Peace be with you!
The characters in today’s gospel reading all have a role in setting up Jesus’ betrayal, arrest, and ultimately his crucifixion, death, and resurrection. But their roles seem odd to us: a woman pouring ointment on his head, the chief priests plotting against Jesus, and Judas making a deal with the chief priests. What is the significance of the woman pouring ointment on Jesus’ head? What do the chief priests have against Jesus? Why would Judas betray his faithful leader? Why does this all have to take place?
The disciples object when the woman pours ointment on Jesus’ head, because it could have been sold and the money given to the poor (Mark 14:4-5). To the disciples, the woman is wasting money that could have been used to help those in need. However, Jesus stops the disciples in their tracks and explains the importance behind the woman pouring ointment on his head. Jesus states that the poor will always be with us but that he will not (Mark 14:7). For us today, this makes sense. We do see the poor all the time, but we have never seen Jesus in the flesh.

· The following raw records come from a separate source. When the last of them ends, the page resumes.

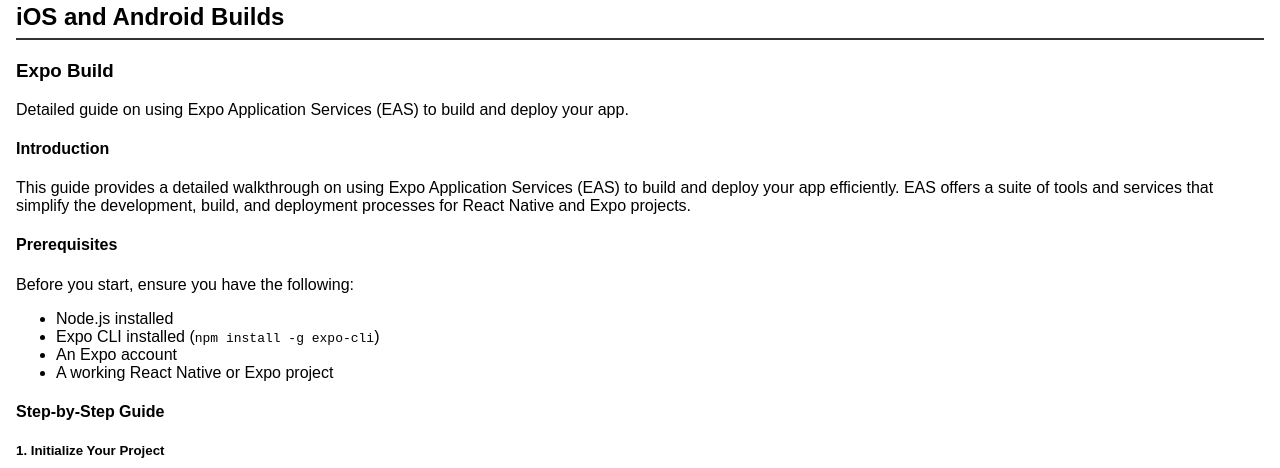
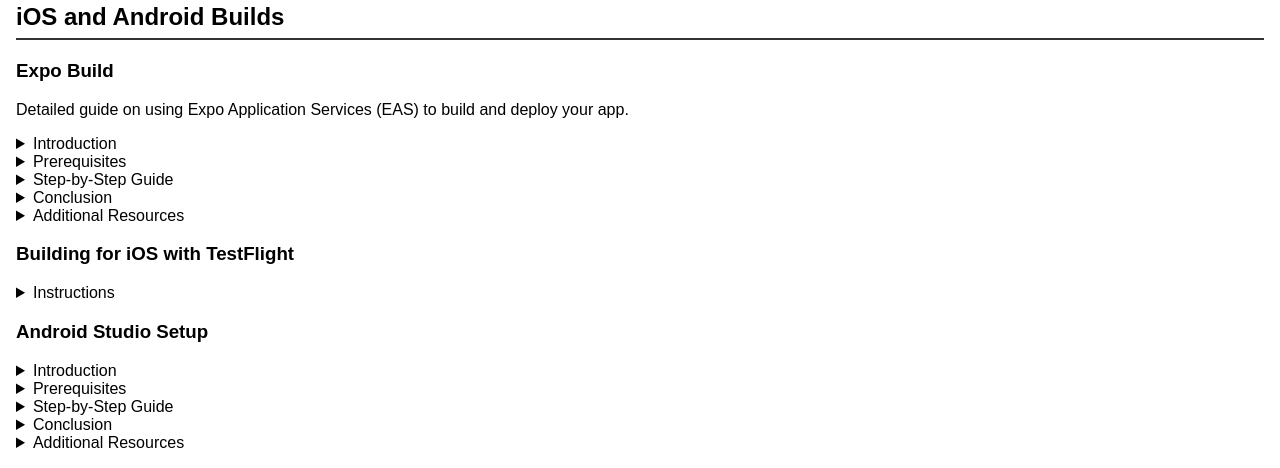
Before and after one commit to bowling220/EctsAppWebsite, a plain HTML site: page index.html in a window 1280 px wide. Shown: the part 2508-2976 px from the top of the page. Drawn offline with Linux system fonts and the light colour scheme.

Commit message:
Update(2.6.2)

```diff
--- a/index.html
+++ b/index.html
@@ -231,10 +231,13 @@
             <h3>Expo Build</h3>
             <p>Detailed guide on using Expo Application Services (EAS) to build and deploy your app.</p>
 
-<h4>Introduction</h4>
+            <details>
+                <summary>Introduction</summary>
                 <p>This guide provides a detailed walkthrough on using Expo Application Services (EAS) to build and deploy your app efficiently. EAS offers a suite of tools and services that simplify the development, build, and deployment processes for React Native and Expo projects.</p>
+            </details>
 
-<h4>Prerequisites</h4>
+            <details>
+                <summary>Prerequisites</summary>
                 <p>Before you start, ensure you have the following:</p>
                 <ul>
                     <li>Node.js installed</li>
@@ -242,9 +245,10 @@
                     <li>An Expo account</li>
                     <li>A working React Native or Expo project</li>
                 </ul>
+            </details>
 
-<h4>Step-by-Step Guide</h4>
-
+            <details>
+                <summary>Step-by-Step Guide</summary>
                 <h5>1. Initialize Your Project</h5>
                 <p>If you haven't already, initialize your Expo project:</p>
                 <pre><code>expo init my-new-project
@@ -289,17 +293,25 @@
 
                 <h5>7. Deploy Your App</h5>
                 <p>Once your build is complete, you can deploy your app. For iOS, you'll need to submit your app to the App Store using Transporter or Xcode. For Android, you can upload the APK or AAB file directly to the Google Play Console.</p>
+            </details>
 
-<h4>Conclusion</h4>
+            <details>
+                <summary>Conclusion</summary>
                 <p>Using EAS, you can streamline your app build and deployment process, ensuring a smooth transition from development to production. For more detailed configurations and advanced usage, refer to the <a href="https://docs.expo.dev/eas/">official EAS documentation</a>.</p>
+            </details>
 
-<h4>Additional Resources</h4>
+            <details>
+                <summary>Additional Resources</summary>
                 <ul>
                     <li><a href="https://docs.expo.dev/">Expo Documentation</a></li>
                     <li><a href="https://docs.expo.dev/build/eas-json/">EAS Build Configuration</a></li>
                     <li><a href="https://forums.expo.dev/">Expo Community Forums</a></li>
                 </ul>
+            </details>
+
             <h3>Building for iOS with TestFlight</h3>
+            <details>
+                <summary>Instructions</summary>
                 <ol>
                     <li>Open your terminal and navigate to your project directory.</li>
                     <li>Run the following command to build your app for iOS:
@@ -312,23 +324,26 @@
                     <li>Once submitted, your app will be reviewed by Apple. Once approved, it will be available in TestFlight.</li>
                     <li>Invite testers via the TestFlight dashboard by adding their email addresses.</li>
                 </ol>
+            </details>
 
             <h3>Android Studio Setup</h3>
-            <p>Instructions for preparing your app for submission to the Google Play Store.</p>
+            <details>
+                <summary>Introduction</summary>
+                <p>This guide provides step-by-step instructions for setting up Android Studio to prepare your app for submission to the Google Play Store. Proper configuration and understanding of Android Studio are essential to ensure a smooth deployment process.</p>
+            </details>
 
-            <h4>Introduction</h4>
-            <p>This guide provides step-by-step instructions for setting up Android Studio to prepare your app for submission to the Google Play Store. Proper configuration and understanding of Android Studio are essential to ensure a smooth deployment process.</p>
-
-            <h4>Prerequisites</h4>
+            <details>
+                <summary>Prerequisites</summary>
                 <p>Before you start, ensure you have the following:</p>
                 <ul>
                     <li>Android Studio installed</li>
                     <li>A working Android project</li>
                     <li>A Google Play Developer account</li>
                 </ul>
+            </details>
 
-            <h4>Step-by-Step Guide</h4>
-
+            <details>
+                <summary>Step-by-Step Guide</summary>
                 <h5>1. Install Android Studio</h5>
                 <p>If you haven't installed Android Studio yet, download and install it from the <a href="https://developer.android.com/studio">official Android Studio website</a>. Follow the installation instructions specific to your operating system.</p>
 
@@ -374,17 +389,23 @@
                     <li>Set up pricing and distribution</li>
                     <li>Review and publish your app</li>
                 </ol>
+            </details>
 
-            <h4>Conclusion</h4>
+            <details>
+                <summary>Conclusion</summary>
                 <p>Following these steps will help you set up Android Studio and prepare your app for submission to the Google Play Store. Proper setup and thorough testing are crucial for a successful release.</p>
+            </details>
 
-            <h4>Additional Resources</h4>
+            <details>
+                <summary>Additional Resources</summary>
                 <ul>
                     <li><a href="https://developer.android.com/studio">Android Studio Documentation</a></li>
                     <li><a href="https://developer.android.com/distribute/console">Google Play Console Help</a></li>
                     <li><a href="https://developer.android.com/guide">Android Developer Guide</a></li>
                 </ul>
+            </details>
         </section>
+
 
         <section id="common-issues">
             <h2>Common Issues and Solutions</h2>
```
Lines whose indentation alone changed are shown as unchanged.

Jesus goes on to tell the disciples that the woman was anointing his body for burial before his death. The woman gives Jesus the honor and dignity that he deserves before he suffers crucifixion and death. The woman gives up money to give honor to Jesus. Anointing before burial was often reserved for important individuals, such as kings. The woman bestows honor upon Jesus as a way of giving him what he deserves before he undergoes the unthinkable for us.
Then we come to Judas Iscariot and the chief priests, who set the events into actions. Chief priests plot to arrest and kill Jesus (Mark 14:1), though it could not be during the Passover, because the arrest would cause a riot (Mark 14:2). When Judas comes forward willing to betray Jesus (Mark 14:10), the chief priests are able to carry out their plans.
Now, Judas does not care why the chief priests want to arrest Jesus. Judas’ only concern is himself, and the chief priests are willing to pay him money for giving them Jesus (Mark 14:11). Because of his greediness, Judas is willing to hand Jesus over to be arrested for his personal gain.
Readers cannot help but compare the woman who poured ointment on Jesus’ head with Judas. When Judas plans to betray Jesus for money, the woman who poured ointment on Jesus’ head sacrifices expensive nard to show him respect and dignity. The woman gives up money for Jesus, whereas Judas takes money for himself. The woman prepares Jesus for his burial by anointing him; Judas puts the events leading up to his death into motion.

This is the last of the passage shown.